Spa at sea: soaking up the good life

Photo of Leyanne Baillie

Need to unwind? There's some serious pampering on offer aboard P&O Pacific Aria.

There are two phrases my dad is renowned for. The first is his philosophy on life — it’s nice to be nice — and the second, a sentence my brother and I heard each time we went on holiday as kids — this is the life.

I am lying on a sun bed in the Elemis relaxation room aboard P&O’s Pacific Aria, watching the world go by, looking through strings of crystal beads, out of floor-to-ceiling windows, at miles and miles of ocean. I’ve just enjoyed a ridiculously relaxing massage plus a stress-releasing hour-long stint in the thermal suites. Seriously, this is the life.

As luck would have it, my mum and dad have come from Scotland to visit us for a month and my husband Andrew and I have the opportunity to be on Aria’s inaugural voyage as part of P&O’s fleet, which we join in Cairns as part of its eight-day round trip from Brisbane. This means we have live-in babysitters back in Perth, so can relax knowing that our children’s needs are being taken care of while we enjoy our first child-free break in 11 years.

Taking advantage of some me time, I start the day with a Pure-Form yoga class. It could be the draw of the all-you-can eat breakfast at The Pantry next door or the race for the best shady spot by the pool but I am the only one in the class so have the instructor to myself.

I would class myself as an intermediate yogi but as trainer Matteo puts me through my paces, I feel my internal temperature rise — the class is pretty vigorous. As the ship gently sways, my core is tested as I try to stay steady in my warrior one and strong in my downward dog. This is tougher than doing it on land but the grip of the yoga mat ensures I keep my balance.

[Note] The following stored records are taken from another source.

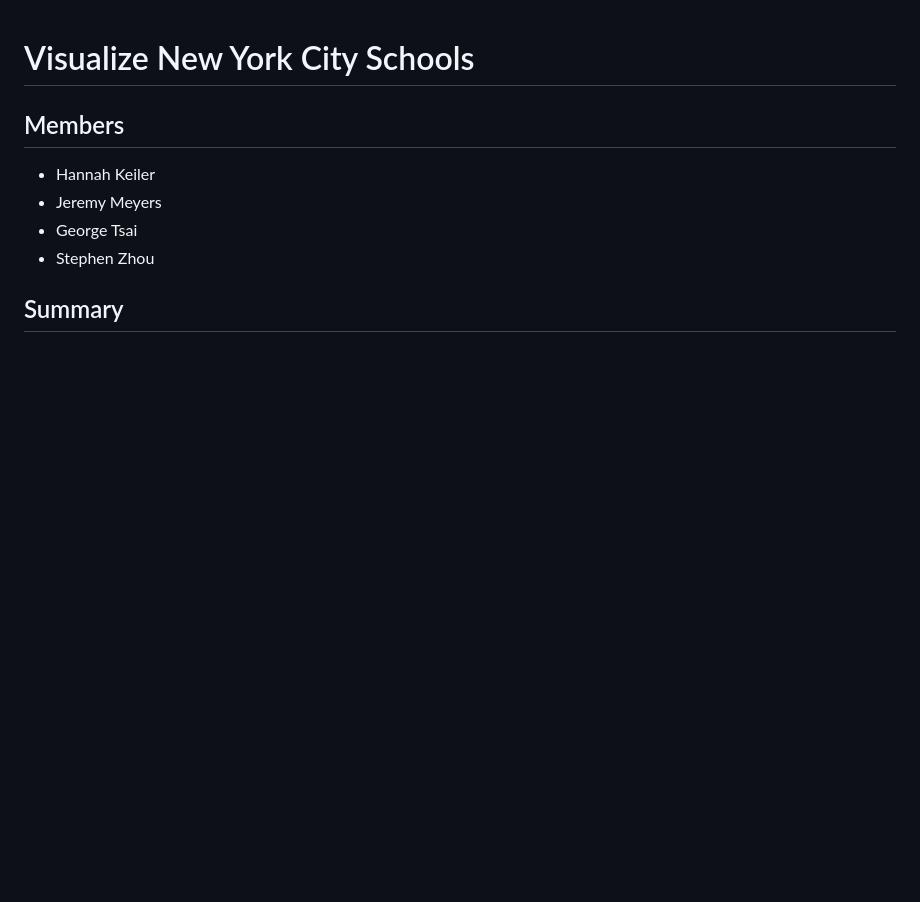
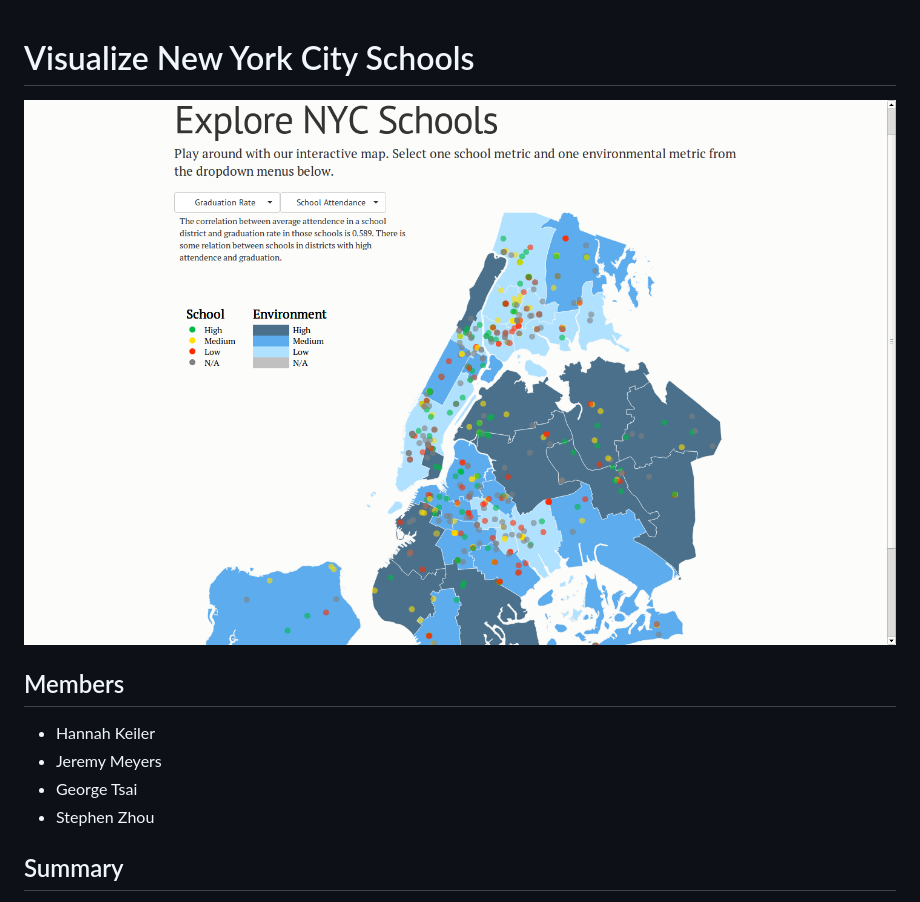
Before and after one commit to stepzhou/visualize-nyc-schools, a Markdown page: README.md, the part around the change printed below. Drawn GitHub-style; pictures changed too: img/example_ss.png (added); blank space fills up the shorter version.

Commit message:
fixed readme formatting error, added screenshots

```diff
--- a/README.md
+++ b/README.md
@@ -1,5 +1,7 @@
 Visualize New York City Schools
 ===============================
+
+![Screen shot](img/example_ss.png)
 
 Members
 -------
```
Also changed, not shown: other parts of README.md (+5 -5 lines).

Matteo has worked me harder than my land-based instructor does, so I’d say I’m more invigorated than zen-like but I leave the gym feeling good and ready to tuck into breakfast.

We have the option to place an order to have our first meal of the day served in our cabin suite but I haven’t been that organised. I head to The Pantry, gather some muesli, fresh fruit and toast to take back to my cabin and enjoy it on my balcony, serenely watching the clouds go by.

Andrew has already finished breakfast and is enjoying a Spindoor class with Matteo, again having one-to-one instruction. I arrange to meet him for a brisk stroll around the outdoor promenade on deck six when he finishes.

Our wander isn’t as brisk as I’d like because Andrew’s legs have started to seize up after his session in the gym. It seems Matteo works all his clients pretty hard. I’m almost sympathetic enough to give up my massage but I have a stubborn knot in my shoulder that needs dealing with, so I tell Andrew to toughen up as we climb the five flights of stairs to take me into the Elemis Spa and him to a sun bed alongside one of the two outdoor pools.

I’m guided to a treatment room and before my therapist leaves to give me some privacy she tells me to disrobe and lie face down on the bed. I’m a modest kinda gal and it feels strange stripping off in front of a floor-to-ceiling window. I remind myself there’s nothing between the ship and New Caledonia, so I’m sure my modesty will remain intact.

I do love a massage but never fully zone out because I’m always anticipating when it will end. Not so with this one. 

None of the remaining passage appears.